Cleaning Urine Stains
- Mop up the pee puddle as fast as you can, especially on garments and carpets. We want to avoid the urine to seep into the floor below the carpet, or else the pee smell will always be there.
- Use a sponge or paper towel to soak up the urine and make sure not to make the situation worse by dispersing the pee all over the surface.
- Getting the pee smell off is vital because the smell signals that the area is an acceptable pee area.
- There are many cleaning solutions available to eliminate pet stains and odors. These are usually enzyme digesters that will help to remove urine stains and odors altogether.
- Cover the area that you have applied the cleaning solution and step on it several times to make sure the area is well soaked. Leave the plastic sheet on, so the area won’t dry out before the digester has had time to work.
Cleaning Fecal Stains

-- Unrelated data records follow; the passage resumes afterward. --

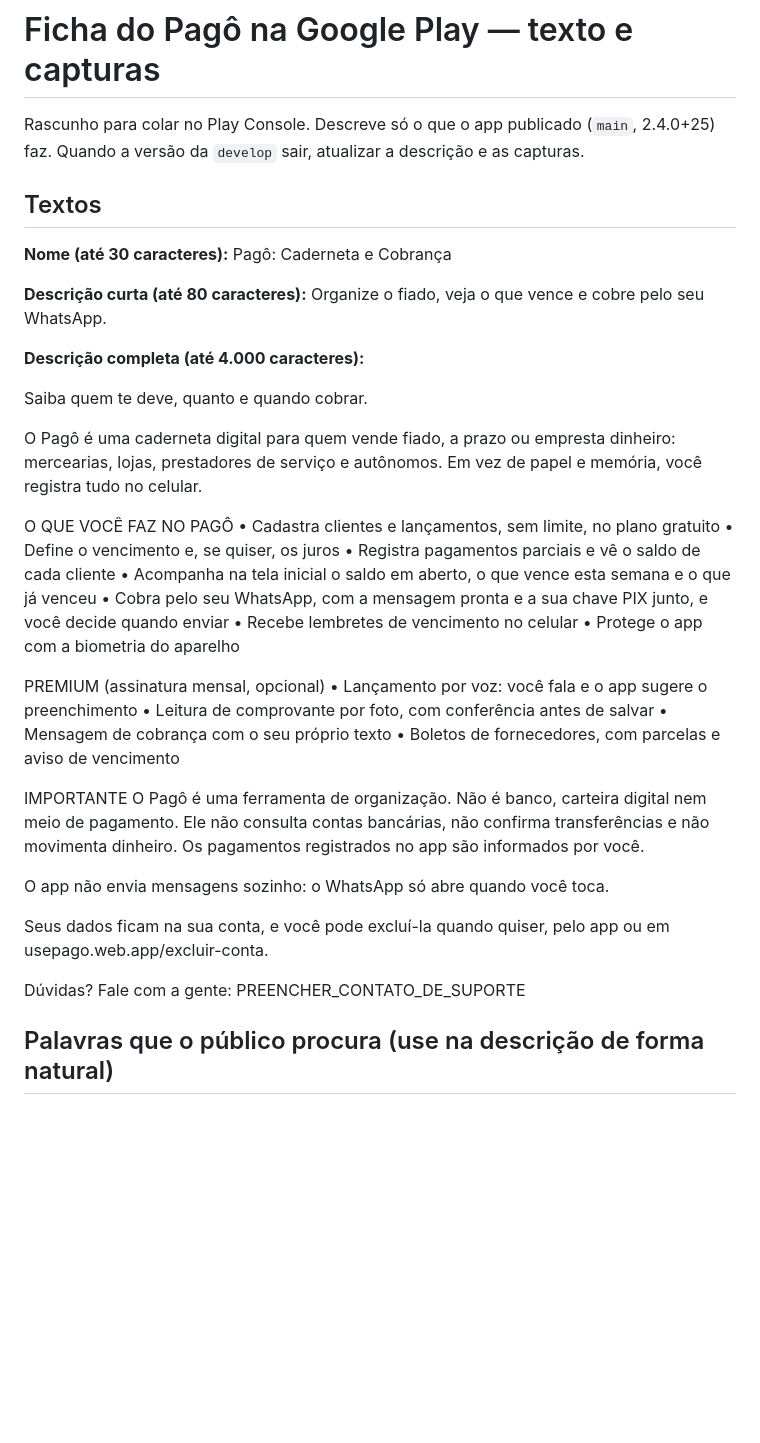
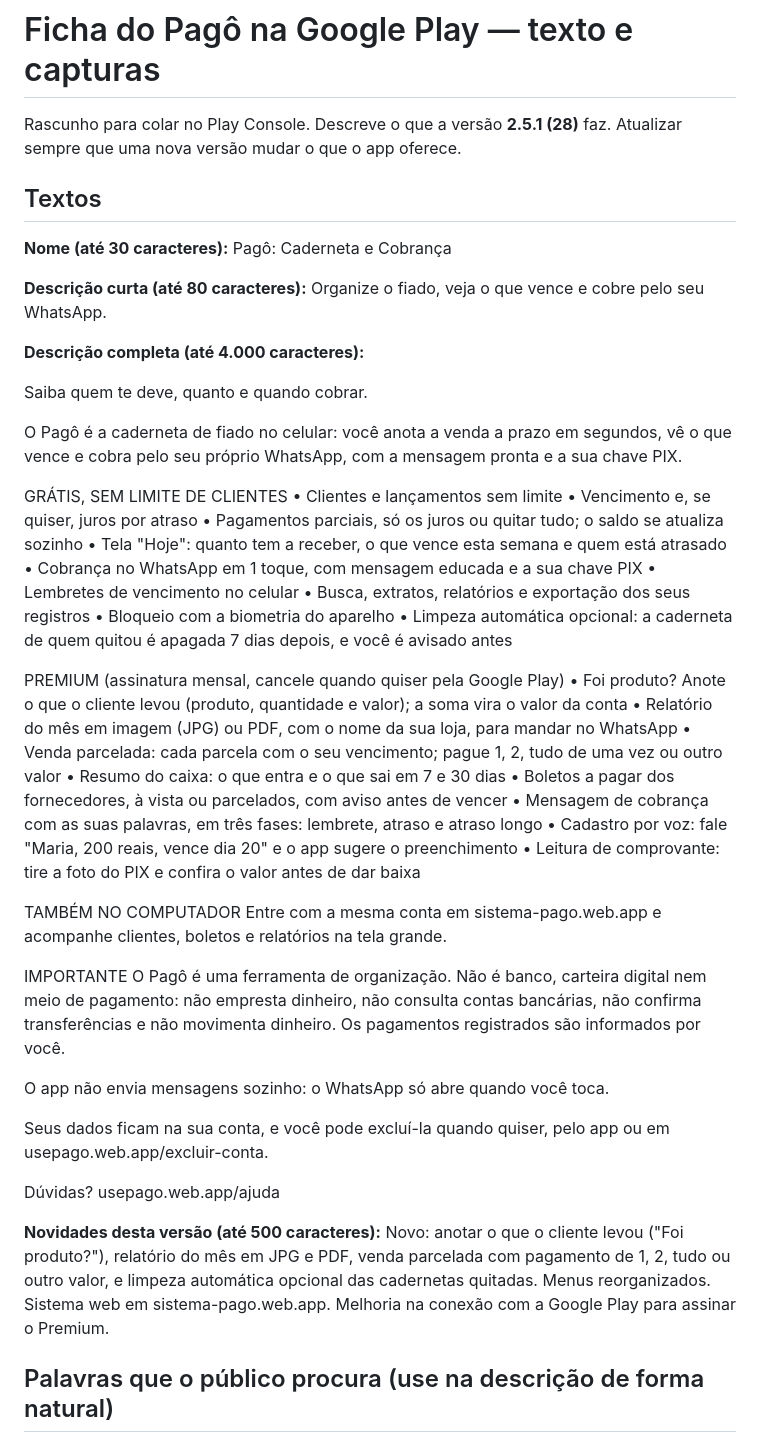
Before and after one commit to kevisoncb/tapago, a Markdown page: docs/play/FICHA-DA-LOJA.md, the part around one of its changes. GitHub-like rendering; blank space fills up the shorter version.

Commit message:
Ficha da Play: texto da 2.5.1 (produto, relatorio, parcelas, limpeza automatica, sistema web) e novidades da versao
Co-Authored-By: Claude Sonnet 5.5 <noreply@anthropic.com>

```diff
--- a/docs/play/FICHA-DA-LOJA.md
+++ b/docs/play/FICHA-DA-LOJA.md
@@ -1,6 +1,6 @@
 # Ficha do Pagô na Google Play — texto e capturas
 
-Rascunho para colar no Play Console. Descreve só o que o app publicado (`main`, 2.4.0+25) faz. Quando a versão da `develop` sair, atualizar a descrição e as capturas.
+Rascunho para colar no Play Console. Descreve o que a versão **2.5.1 (28)** faz. Atualizar sempre que uma nova versão mudar o que o app oferece.
 
 ## Textos
 
@@ -13,31 +13,43 @@ Organize o fiado, veja o que vence e cobre pelo seu WhatsApp.
 
 Saiba quem te deve, quanto e quando cobrar.
 
-O Pagô é uma caderneta digital para quem vende fiado, a prazo ou empresta dinheiro: mercearias, lojas, prestadores de serviço e autônomos. Em vez de papel e memória, você registra tudo no celular.
+O Pagô é a caderneta de fiado no celular: você anota a venda a prazo em segundos, vê o que vence e cobra pelo seu próprio WhatsApp, com a mensagem pronta e a sua chave PIX.
 
-O QUE VOCÊ FAZ NO PAGÔ
-• Cadastra clientes e lançamentos, sem limite, no plano gratuito
-• Define o vencimento e, se quiser, os juros
-• Registra pagamentos parciais e vê o saldo de cada cliente
-• Acompanha na tela inicial o saldo em aberto, o que vence esta semana e o que já venceu
-• Cobra pelo seu WhatsApp, com a mensagem pronta e a sua chave PIX junto, e você decide quando enviar
-• Recebe lembretes de vencimento no celular
-• Protege o app com a biometria do aparelho
+GRÁTIS, SEM LIMITE DE CLIENTES
+• Clientes e lançamentos sem limite
+• Vencimento e, se quiser, juros por atraso
+• Pagamentos parciais, só os juros ou quitar tudo; o saldo se atualiza sozinho
+• Tela "Hoje": quanto tem a receber, o que vence esta semana e quem está atrasado
+• Cobrança no WhatsApp em 1 toque, com mensagem educada e a sua chave PIX
+• Lembretes de vencimento no celular
+• Busca, extratos, relatórios e exportação dos seus registros
+• Bloqueio com a biometria do aparelho
+• Limpeza automática opcional: a caderneta de quem quitou é apagada 7 dias depois, e você é avisado antes
 
-PREMIUM (assinatura mensal, opcional)
-• Lançamento por voz: você fala e o app sugere o preenchimento
-• Leitura de comprovante por foto, com conferência antes de salvar
-• Mensagem de cobrança com o seu próprio texto
-• Boletos de fornecedores, com parcelas e aviso de vencimento
+PREMIUM (assinatura mensal, cancele quando quiser pela Google Play)
+• Foi produto? Anote o que o cliente levou (produto, quantidade e valor); a soma vira o valor da conta
+• Relatório do mês em imagem (JPG) ou PDF, com o nome da sua loja, para mandar no WhatsApp
+• Venda parcelada: cada parcela com o seu vencimento; pague 1, 2, tudo de uma vez ou outro valor
+• Resumo do caixa: o que entra e o que sai em 7 e 30 dias
+• Boletos a pagar dos fornecedores, à vista ou parcelados, com aviso antes de vencer
+• Mensagem de cobrança com as suas palavras, em três fases: lembrete, atraso e atraso longo
+• Cadastro por voz: fale "Maria, 200 reais, vence dia 20" e o app sugere o preenchimento
+• Leitura de comprovante: tire a foto do PIX e confira o valor antes de dar baixa
+
+TAMBÉM NO COMPUTADOR
+Entre com a mesma conta em sistema-pago.web.app e acompanhe clientes, boletos e relatórios na tela grande.
 
 IMPORTANTE
-O Pagô é uma ferramenta de organização. Não é banco, carteira digital nem meio de pagamento. Ele não consulta contas bancárias, não confirma transferências e não movimenta dinheiro. Os pagamentos registrados no app são informados por você.
+O Pagô é uma ferramenta de organização. Não é banco, carteira digital nem meio de pagamento: não empresta dinheiro, não consulta contas bancárias, não confirma transferências e não movimenta dinheiro. Os pagamentos registrados são informados por você.
 
 O app não envia mensagens sozinho: o WhatsApp só abre quando você toca.
 
 Seus dados ficam na sua conta, e você pode excluí-la quando quiser, pelo app ou em usepago.web.app/excluir-conta.
 
-Dúvidas? Fale com a gente: PREENCHER_CONTATO_DE_SUPORTE
+Dúvidas? usepago.web.app/ajuda
+
+**Novidades desta versão (até 500 caracteres):**
+Novo: anotar o que o cliente levou ("Foi produto?"), relatório do mês em JPG e PDF, venda parcelada com pagamento de 1, 2, tudo ou outro valor, e limpeza automática opcional das cadernetas quitadas. Menus reorganizados. Sistema web em sistema-pago.web.app. Melhoria na conexão com a Google Play para assinar o Premium.
 
 ## Palavras que o público procura (use na descrição de forma natural)
 caderneta digital, controle de fiado, fiado, vendas a prazo, cobrança no WhatsApp, quem me deve, contas a receber, cobrar clientes, empréstimo, MEI.
```
Also changed, not shown: other parts of docs/play/FICHA-DA-LOJA.md (+5 -3 lines).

- The same steps above apply to fecal waste, with the exception of scooping up the fecal waste and disposing of it properly. The tricky thing to do is to scoop it all up without pushing any particles into a pile or dispersing it further than you have to. Try using a piece of flat cardboard, or you can purchase a waste shovel in your nearest pet store.
- Use absorbent materials such as paper towels and coffee filters to absorb the moisture. Then use a sponge with warm water to clean it thoroughly.
Cleaning Vomit Stains
- Dealing with vomit stains is very different, as it is very acidic. If not cleaned up quickly and well, discoloration of your carpet or your flooring may be compromised.
- You should clean the area with a professional carpet cleansing agent and then rinse it with hot water.
Traveling With Your Furbaby
In scenarios where you need to take your dog somewhere temporarily, it can be as short as going to the park or going to a pet-friendly hotel. Some more adjustments are needed before they can settle in their new environment.
Remember to allow them some bathroom break as often as you give yourself while traveling – as much as every couple of hours will do. Traveling on the road in a car is just as stimulating to your puppy’s bladder as it can be to its pet parent’s bladder.
Bring your puppy’s potty equipment with you: paper for the paper trainee, litter, and litter box. When you are going to let your dog for a walk, remember to bring dog leash, a scoop and a disposable waste bag.
When traveling with your furbaby, it’s recommended to bring along their crate. Most hotels will not allow dogs unless they’re inside a crate. And no matter where you stay, the crate will give your dog a sense of familiarity in unfamiliar surroundings — and can help prevent pee accidents, too.